In the past year, the military situation on the ground in Afghanistan has gotten better, but our relations with the governments of Afghanistan and Pakistan have gotten worse. The Afghan national-security forces have become stronger and the Taliban weaker. Osama bin Laden is dead and his network crippled, but the U.S. economy languishes, and the national debt is soaring. All of these were factors in Obama's decision, but some were stronger than others. You don't hear much about strengthening the Afghan central government from U.S. officials anymore, but you do hear a lot about strengthening, and maintaining, the Afghan security forces so the Taliban can't take over the country. Nation building has been replaced by army building, a difficult but somewhat more plausible goal.

"The Taliban no longer own the districts around Kandahar city," Petraeus told me a few weeks ago. "They've had to move much farther from population centers ... to stage their operations," which are most often individual attacks on Afghan government officials and facilities. This is significant, if iffy, progress. Petraeus said his forces are now trying to solidify those gains, training local police and militias, trying to build governance from the bottom up (rather than down from the corrupt top in Kabul). But there is real trouble in the east, where the Haqqani Taliban network, which gets direct support from Pakistan, still can launch aggressive small-unit operations against U.S. forces. The general said he hoped to make a major push in the east starting this fall.

That may still happen, but not at the strength Petraeus — who will leave Afghanistan this July — had hoped. This is the most controversial piece of Obama's decision: "The President has decided against an all-out COIN [counterinsurgency] campaign in the east," a senior Administration official told me. There are both logic and frustration involved here. COIN has helped protect and secure the population in flat, densely populated areas like Baghdad and perhaps Kandahar. Afghanistan's eastern border area has fewer people and lots of daunting mountains; it would be a long, hard slog, at best. The real frustration, and anger, in the U.S. military is that our putative ally Pakistan is largely responsible for the carnage and destruction in the east. (It may turn out that Petraeus has better access to the bad guys across the border in his next job, director of Central Intelligence.)
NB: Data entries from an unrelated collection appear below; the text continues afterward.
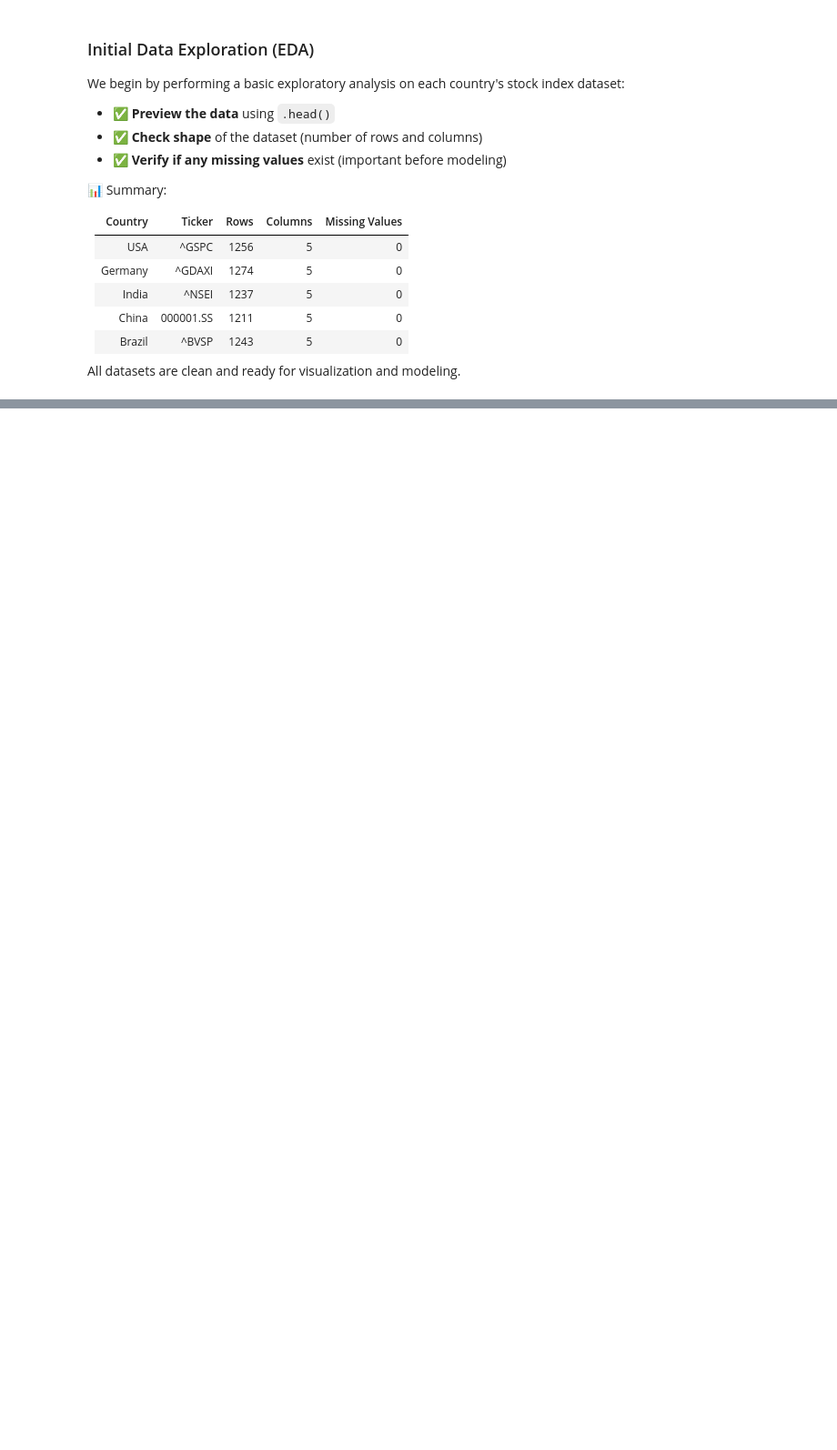
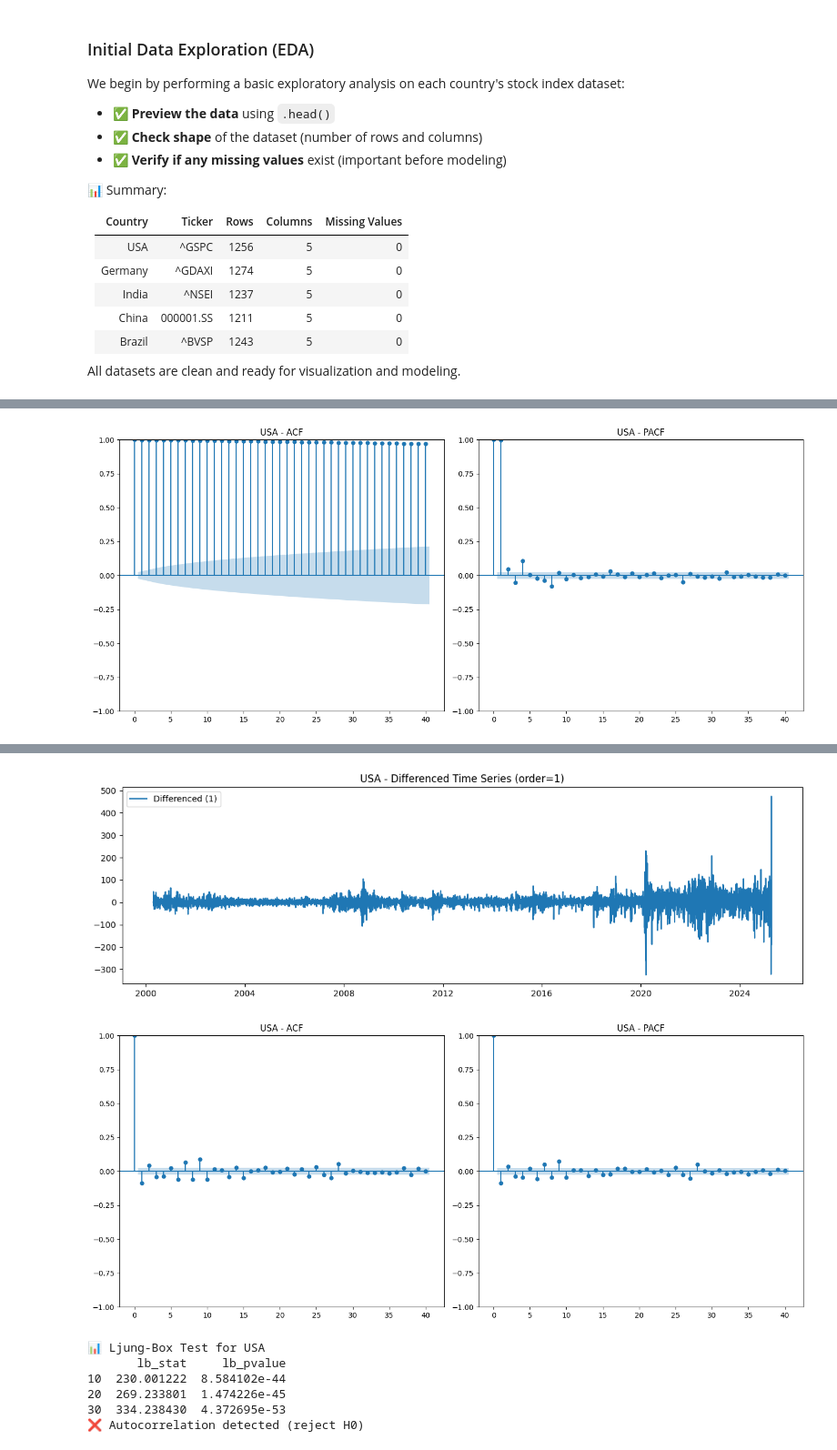
Before and after one commit to rhkraptor/FoEM, a Jupyter notebook: FoEM_Projekt.ipynb, the cells around one changed output, grey strips where cells are left out. Shown at 91% size. Saved outputs shown, nothing was run; the diff lists cells and outputs as text; code cells hidden in the pictures; blank space fills up the shorter version.

```diff
--- a/FoEM_Projekt.ipynb
+++ b/FoEM_Projekt.ipynb
@@ -130,0 +293,39 @@ All datasets are clean and ready for visualization and modeling.
+# %%
+def difference_series(ts, country, order=1):
+    logging.info(f"Applying differencing (order={order}) to {country}")
+    ts_diff = ts.diff(periods=order).dropna()
+
+    plt.figure(figsize=(12, 4))
+    plt.plot(ts_diff, label=f'Differenced ({order})')
+    plt.title(f"{country} - Differenced Time Series (order={order})")
+    plt.legend()
+    plt.tight_layout()
+    plt.show()
+
+    return ts_diff
+# %%
+def ljung_box_test(ts, country, lags=[10, 20, 30]):
+    print(f"\n📊 Ljung-Box Test for {country}")
+    lb_result = acorr_ljungbox(ts.dropna(), lags=lags, return_df=True)
+    print(lb_result)
+    if all(lb_result['lb_pvalue'] > 0.05):
+        print("✅ Likely white noise (no significant autocorrelation)")
+    else:
+        print("❌ Autocorrelation detected (reject H0)")
+# %%
+# Prepare series
+usa_ts = prepare_ts(stock_data['USA'])
+
+# Plot ACF & PACF
+plot_acf_pacf(usa_ts, 'USA')
+
+# Apply differencing
+usa_diff = difference_series(usa_ts, 'USA', order=1)
+
+# Check ACF/PACF again on differenced series
+plot_acf_pacf(usa_diff, 'USA')
+
+# Ljung-Box Test
+ljung_box_test(usa_diff, 'USA')
+# %% [output]
+[figure, added]
@@ -130,0 +333,8 @@ All datasets are clean and ready for visualization and modeling.
+[figure, added]
+[figure, added]
+📊 Ljung-Box Test for USA
+       lb_stat     lb_pvalue
+10  230.001222  8.584102e-44
+20  269.233801  1.474226e-45
+30  334.238430  4.372695e-53
+❌ Autocorrelation detected (reject H0)
```
Also changed, not shown: parts of 12 cells of this notebook, 1 other file.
The war in Afghanistan has always been mostly about Pakistan and is even more so now. After the successful bin Laden raid, an embarrassed Pakistani military has turned vehemently anti-American. "There is real danger of a top-down coup," says Bruce Riedel, the former CIA officer who led Obama's first Afghan review. The core Pakistani command group could replace the current army leader, General Ashfaq Kayani — who is American-trained — with an officer who has Islamist sympathies. This conservative tilt means that the Pakistani military is likely to cling to its traditional strategy. It will use the Taliban to deny India a dominant position in Afghanistan. And it will continue to thwart U.S. and Afghan efforts to negotiate with the Taliban.

In the long term, the most plausible anti-Taliban force is the Afghan National Army. The ANA ain't the Marines, but it is composed mostly of non-Pashtun Afghans who've been fighting the Taliban and its antecedents for centuries. With the U.S. attempt to woo Pakistan failing, the President's message to the Pakistanis should have been clear: We will leave Afghanistan slowly, carefully, but not completely. We will continue to train and support the Afghan military. It will be very hard for your Taliban to march into Kabul. It's time for you, finally, to support a real peace.

This is too complex, and expensive, a message to win much favor in America. It isn't aggressive enough to impress those who still think a military solution is possible. But it's probably the least worst course of action.